All the papers have been covering the issue of the temp who was told to go home because she would not change into heals.
Julia Roberts walked bare foot up the red carpet in Cannes to demonstrate her feelings on the fact last year actresses were told they could not attend in flat shoes.
The big Sunday debate was not about politics, but the different fashion styles of Andrew Marr and Robert Preston. Marr goes for the tie, Preston goes for no tie. And didn’t George Osborne look uncomfortable appearing on the Preston show minus his tie. It looked as though it had been dragged off him.
Where do you sit with the dress code?
Those were the days.
Anybody who started working in the city during the late seventies or early eighties would have had a very different experience. People were told to wear dark suits, blue or white shirts, conservative ties and most importantly black, clean lace up shoes with 6 holes.
Heaven forbid – a pink shirt.
Employees were sent home to change for not conforming back in those days. With stories circulated regularly about employees turning up
with black slip-on shoes, and being sent home to change. Turning up for work in brown shoes or a pink shirt would have been met with horror. Men in brown suits and brown shoes were bookies not bankers.
And as for women
Women were few and far between – especially on the trading floors. But which ever role they had they were expected to be dressed appropriately, with tights or stockings, dress or skirt and blouse. Trousers were only for the men – a definite no, no for ladies.
How things have changed, or have they?
We started with the dress-down Friday, which somehow evolved into dress down week.
In the most conservative institutions you rarely see a tie these days, and employees rarely put on jackets to attend meetings.
Things are changing though. A number of financial institutions have withdrawn the right for their staff to dress down any day of the week.
Is this a trend that is going to continue?
Remits are being issued about appropriate attire for attending meetings, especially external meetings or while face to face with clients. These state the need for shirt and tie. Jackets are to be worn unless permission is obtained to remove them. The need for clean smart shoes is stressed. Oh, and one of the best, ensure you smell appropriately – be clean but don’t jump in the aftershave or perfume bath.
So why the change?
Have we gone too far down the casual route?
Does what we wear really affect how we work?
Talking to a number of twenty somethings, they said; “It’s easier to have a work uniform, suit and tie, dress or skirt or tailored trousers. I don’t need to think about what I’m going to wear each day. I can leave those decisions to evenings and weekends. I don’t need the unnecessary stress in my already stressful life”.
Others said “If I dress for work, then I go into work mode. I get into the zone and feel comfortable. It motivates me”.
So where do you sit on this?

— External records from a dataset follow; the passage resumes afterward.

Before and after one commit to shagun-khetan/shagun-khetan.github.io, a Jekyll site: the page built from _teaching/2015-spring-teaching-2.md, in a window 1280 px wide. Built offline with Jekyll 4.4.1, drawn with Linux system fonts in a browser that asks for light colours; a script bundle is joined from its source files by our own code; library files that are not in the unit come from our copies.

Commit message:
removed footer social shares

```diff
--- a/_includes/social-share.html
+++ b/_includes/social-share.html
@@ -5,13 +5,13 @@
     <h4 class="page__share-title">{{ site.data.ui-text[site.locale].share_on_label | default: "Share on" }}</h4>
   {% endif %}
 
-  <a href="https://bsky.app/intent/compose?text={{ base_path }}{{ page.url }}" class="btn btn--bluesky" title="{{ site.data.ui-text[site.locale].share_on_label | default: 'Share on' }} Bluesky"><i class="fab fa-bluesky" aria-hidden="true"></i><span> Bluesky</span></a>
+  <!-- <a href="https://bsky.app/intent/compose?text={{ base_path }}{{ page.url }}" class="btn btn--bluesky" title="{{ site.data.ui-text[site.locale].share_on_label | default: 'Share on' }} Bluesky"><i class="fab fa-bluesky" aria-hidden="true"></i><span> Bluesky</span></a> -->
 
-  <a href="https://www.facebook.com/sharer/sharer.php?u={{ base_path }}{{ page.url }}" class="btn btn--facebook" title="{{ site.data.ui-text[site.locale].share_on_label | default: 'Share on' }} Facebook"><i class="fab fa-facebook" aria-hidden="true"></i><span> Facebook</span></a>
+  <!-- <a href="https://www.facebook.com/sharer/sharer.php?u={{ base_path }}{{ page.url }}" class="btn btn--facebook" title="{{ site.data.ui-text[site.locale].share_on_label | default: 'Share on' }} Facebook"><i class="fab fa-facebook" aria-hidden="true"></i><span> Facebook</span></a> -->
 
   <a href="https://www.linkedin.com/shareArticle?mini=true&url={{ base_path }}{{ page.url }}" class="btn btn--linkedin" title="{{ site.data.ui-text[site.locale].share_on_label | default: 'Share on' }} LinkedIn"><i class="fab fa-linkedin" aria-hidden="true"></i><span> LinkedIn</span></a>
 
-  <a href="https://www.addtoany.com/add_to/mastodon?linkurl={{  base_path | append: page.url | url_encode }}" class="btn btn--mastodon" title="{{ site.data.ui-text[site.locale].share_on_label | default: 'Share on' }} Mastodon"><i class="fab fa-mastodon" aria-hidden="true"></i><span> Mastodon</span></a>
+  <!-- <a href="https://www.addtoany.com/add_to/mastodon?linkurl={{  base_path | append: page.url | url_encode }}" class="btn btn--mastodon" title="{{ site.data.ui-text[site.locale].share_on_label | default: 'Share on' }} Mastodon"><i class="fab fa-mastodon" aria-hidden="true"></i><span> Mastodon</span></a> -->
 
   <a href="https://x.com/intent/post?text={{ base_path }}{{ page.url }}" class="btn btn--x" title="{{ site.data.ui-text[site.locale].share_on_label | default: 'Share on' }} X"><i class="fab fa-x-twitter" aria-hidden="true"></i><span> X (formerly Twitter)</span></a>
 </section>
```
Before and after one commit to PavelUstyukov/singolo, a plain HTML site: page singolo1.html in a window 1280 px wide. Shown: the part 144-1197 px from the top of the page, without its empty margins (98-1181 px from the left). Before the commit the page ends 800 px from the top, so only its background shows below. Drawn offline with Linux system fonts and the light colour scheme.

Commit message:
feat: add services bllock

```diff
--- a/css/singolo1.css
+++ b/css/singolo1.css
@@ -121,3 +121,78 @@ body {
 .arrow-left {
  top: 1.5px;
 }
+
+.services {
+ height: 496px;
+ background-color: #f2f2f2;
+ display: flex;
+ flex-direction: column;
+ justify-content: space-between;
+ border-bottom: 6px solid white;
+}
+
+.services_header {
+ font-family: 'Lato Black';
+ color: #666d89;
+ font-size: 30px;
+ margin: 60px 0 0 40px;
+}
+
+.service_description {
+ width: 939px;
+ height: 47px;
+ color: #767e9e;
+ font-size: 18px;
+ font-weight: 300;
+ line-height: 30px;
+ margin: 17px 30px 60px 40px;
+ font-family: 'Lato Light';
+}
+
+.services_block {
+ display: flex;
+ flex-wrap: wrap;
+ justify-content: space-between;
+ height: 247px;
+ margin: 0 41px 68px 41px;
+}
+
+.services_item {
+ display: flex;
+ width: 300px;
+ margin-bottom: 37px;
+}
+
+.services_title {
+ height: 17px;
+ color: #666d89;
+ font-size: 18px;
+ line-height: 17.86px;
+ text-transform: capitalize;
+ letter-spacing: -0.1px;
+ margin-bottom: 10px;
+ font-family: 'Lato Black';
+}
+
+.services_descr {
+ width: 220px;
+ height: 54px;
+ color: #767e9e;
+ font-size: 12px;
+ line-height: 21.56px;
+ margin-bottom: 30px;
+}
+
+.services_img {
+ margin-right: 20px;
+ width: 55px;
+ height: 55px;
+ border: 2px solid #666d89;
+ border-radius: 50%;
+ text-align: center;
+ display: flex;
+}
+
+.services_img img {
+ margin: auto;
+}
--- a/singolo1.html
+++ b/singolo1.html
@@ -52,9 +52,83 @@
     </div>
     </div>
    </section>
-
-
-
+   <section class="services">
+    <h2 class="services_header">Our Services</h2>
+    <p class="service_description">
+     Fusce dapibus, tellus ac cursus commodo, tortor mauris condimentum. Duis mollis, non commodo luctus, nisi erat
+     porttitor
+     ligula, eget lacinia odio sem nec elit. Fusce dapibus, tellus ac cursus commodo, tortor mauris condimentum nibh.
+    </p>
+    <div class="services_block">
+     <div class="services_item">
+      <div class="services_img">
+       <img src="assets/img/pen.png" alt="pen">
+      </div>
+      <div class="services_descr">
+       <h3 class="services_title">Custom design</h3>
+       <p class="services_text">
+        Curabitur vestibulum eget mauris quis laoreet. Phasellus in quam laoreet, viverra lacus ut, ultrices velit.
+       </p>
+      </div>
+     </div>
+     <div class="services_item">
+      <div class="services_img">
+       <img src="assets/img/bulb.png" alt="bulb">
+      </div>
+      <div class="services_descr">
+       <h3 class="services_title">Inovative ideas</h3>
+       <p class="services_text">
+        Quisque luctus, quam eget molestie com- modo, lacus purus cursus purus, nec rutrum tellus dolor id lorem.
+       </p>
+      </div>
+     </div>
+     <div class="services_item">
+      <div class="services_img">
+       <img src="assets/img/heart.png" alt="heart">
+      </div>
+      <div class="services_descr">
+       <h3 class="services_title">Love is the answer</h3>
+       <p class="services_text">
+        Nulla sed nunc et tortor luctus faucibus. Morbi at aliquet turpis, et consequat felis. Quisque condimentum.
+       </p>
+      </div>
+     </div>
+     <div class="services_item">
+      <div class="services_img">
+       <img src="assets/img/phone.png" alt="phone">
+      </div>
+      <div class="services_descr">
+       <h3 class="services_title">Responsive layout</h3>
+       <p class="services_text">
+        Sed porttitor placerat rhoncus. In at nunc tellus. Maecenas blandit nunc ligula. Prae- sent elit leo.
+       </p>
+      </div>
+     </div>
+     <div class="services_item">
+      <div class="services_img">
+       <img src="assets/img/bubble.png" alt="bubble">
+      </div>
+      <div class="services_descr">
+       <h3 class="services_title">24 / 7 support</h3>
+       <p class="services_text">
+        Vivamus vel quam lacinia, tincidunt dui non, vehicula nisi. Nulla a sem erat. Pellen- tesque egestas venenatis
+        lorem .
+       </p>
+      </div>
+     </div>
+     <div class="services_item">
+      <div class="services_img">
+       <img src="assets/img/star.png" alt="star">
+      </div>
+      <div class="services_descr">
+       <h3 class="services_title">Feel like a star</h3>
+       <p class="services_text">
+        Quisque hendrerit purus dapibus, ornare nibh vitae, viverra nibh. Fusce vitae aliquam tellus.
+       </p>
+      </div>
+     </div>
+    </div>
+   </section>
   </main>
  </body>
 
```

Should we return to the seventies and eighties?
Should dress-down stay or should we be somewhere in between?
FSTP would love to hear your comments as we run a number of courses for graduates on behalf of financial institutions. Contact us on email@example.com.